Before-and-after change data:
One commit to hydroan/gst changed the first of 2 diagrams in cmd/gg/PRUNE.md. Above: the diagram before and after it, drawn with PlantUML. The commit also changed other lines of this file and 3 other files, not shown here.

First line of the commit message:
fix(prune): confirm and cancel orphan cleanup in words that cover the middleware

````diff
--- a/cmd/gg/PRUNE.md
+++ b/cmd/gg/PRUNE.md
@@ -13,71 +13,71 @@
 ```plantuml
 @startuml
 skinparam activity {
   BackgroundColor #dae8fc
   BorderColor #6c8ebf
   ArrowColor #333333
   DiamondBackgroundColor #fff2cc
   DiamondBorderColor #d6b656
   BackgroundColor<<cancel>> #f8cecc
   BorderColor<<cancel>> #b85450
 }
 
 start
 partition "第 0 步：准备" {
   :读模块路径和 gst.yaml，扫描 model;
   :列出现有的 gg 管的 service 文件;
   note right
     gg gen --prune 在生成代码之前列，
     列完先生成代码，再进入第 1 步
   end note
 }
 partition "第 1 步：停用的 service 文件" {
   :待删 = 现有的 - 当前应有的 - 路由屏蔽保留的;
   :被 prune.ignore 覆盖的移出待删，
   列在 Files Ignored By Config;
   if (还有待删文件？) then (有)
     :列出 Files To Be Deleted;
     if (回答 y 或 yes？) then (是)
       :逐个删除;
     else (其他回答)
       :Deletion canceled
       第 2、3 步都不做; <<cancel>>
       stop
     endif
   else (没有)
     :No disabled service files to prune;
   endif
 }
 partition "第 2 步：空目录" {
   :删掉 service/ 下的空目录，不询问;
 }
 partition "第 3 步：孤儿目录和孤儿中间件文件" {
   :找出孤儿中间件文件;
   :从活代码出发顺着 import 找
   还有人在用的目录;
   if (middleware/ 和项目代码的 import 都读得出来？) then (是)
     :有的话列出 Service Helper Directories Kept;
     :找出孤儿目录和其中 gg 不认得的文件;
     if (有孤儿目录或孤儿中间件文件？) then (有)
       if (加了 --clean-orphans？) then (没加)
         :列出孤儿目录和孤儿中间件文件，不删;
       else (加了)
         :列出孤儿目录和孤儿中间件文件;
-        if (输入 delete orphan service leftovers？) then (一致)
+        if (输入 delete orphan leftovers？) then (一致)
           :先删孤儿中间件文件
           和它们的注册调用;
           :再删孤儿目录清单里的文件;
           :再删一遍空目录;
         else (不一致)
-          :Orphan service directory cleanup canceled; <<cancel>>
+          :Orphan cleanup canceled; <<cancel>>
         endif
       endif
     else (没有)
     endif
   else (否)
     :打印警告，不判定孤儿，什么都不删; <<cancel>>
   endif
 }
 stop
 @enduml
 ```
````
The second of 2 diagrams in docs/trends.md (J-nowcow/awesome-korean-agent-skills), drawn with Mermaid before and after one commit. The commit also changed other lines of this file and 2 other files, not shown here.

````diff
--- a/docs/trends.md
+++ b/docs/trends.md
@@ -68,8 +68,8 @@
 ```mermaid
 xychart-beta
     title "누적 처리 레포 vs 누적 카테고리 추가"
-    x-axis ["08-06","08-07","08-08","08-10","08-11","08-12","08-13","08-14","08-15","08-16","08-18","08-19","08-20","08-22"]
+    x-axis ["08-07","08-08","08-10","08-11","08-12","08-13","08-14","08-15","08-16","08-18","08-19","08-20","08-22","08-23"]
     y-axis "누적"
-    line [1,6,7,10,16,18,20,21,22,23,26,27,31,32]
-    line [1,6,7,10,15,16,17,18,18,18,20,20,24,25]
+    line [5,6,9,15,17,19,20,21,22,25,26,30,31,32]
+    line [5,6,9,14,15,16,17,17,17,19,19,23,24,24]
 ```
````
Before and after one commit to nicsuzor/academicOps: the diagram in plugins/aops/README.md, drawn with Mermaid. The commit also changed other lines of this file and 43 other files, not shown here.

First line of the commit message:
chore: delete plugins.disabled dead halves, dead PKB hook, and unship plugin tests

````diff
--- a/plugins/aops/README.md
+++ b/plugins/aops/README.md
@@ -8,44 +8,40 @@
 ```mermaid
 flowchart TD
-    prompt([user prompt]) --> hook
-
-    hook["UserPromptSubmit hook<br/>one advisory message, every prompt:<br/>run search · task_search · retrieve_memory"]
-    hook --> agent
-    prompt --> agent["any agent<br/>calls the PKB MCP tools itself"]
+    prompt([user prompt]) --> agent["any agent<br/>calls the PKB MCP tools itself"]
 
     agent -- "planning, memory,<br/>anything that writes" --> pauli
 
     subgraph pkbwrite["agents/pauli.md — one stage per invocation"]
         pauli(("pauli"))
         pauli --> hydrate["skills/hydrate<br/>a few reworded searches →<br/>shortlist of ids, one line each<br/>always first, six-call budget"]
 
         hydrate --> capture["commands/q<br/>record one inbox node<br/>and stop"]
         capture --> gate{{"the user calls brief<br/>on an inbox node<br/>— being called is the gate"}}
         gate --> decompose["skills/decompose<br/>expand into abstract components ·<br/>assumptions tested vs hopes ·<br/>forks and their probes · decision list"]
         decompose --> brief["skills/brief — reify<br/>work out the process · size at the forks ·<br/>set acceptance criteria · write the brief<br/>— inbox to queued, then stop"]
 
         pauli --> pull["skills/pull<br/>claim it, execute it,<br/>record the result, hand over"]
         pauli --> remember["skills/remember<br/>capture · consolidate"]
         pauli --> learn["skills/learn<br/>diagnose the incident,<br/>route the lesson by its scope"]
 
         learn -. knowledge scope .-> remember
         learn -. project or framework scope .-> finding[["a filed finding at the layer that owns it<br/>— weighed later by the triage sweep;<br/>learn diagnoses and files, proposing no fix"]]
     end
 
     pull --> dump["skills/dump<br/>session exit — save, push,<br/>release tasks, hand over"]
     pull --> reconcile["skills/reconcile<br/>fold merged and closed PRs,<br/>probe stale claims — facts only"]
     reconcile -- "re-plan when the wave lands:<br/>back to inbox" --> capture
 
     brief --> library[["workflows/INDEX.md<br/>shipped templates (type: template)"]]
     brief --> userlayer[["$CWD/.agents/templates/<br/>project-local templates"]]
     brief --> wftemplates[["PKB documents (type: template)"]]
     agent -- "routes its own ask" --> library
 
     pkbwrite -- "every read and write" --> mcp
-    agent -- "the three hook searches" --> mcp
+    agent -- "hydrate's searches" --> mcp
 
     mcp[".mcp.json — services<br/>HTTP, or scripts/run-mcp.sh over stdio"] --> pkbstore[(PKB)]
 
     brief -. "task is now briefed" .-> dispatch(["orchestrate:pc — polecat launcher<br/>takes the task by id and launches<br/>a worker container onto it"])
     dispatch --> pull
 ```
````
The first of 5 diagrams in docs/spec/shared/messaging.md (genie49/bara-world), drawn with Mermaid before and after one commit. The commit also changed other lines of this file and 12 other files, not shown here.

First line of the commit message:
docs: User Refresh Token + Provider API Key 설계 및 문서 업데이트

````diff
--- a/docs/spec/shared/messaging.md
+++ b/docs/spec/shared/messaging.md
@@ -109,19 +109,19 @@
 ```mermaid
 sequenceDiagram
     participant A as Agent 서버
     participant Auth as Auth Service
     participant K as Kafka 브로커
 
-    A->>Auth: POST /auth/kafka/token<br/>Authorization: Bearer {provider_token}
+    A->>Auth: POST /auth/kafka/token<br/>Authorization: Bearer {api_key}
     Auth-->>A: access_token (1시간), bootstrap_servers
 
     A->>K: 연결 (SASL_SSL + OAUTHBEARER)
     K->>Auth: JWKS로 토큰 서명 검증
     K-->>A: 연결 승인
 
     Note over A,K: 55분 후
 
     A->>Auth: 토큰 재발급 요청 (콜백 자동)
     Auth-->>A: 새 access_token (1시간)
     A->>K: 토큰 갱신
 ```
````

■ DIRECTIONS:
Scan the lines above for "else", then copy every one that has it.

■ EXERCISE RESPONSE:
     else (其他回答)
   else (没有)
       else (加了)
         else (不一致)
     else (没有)
   else (否)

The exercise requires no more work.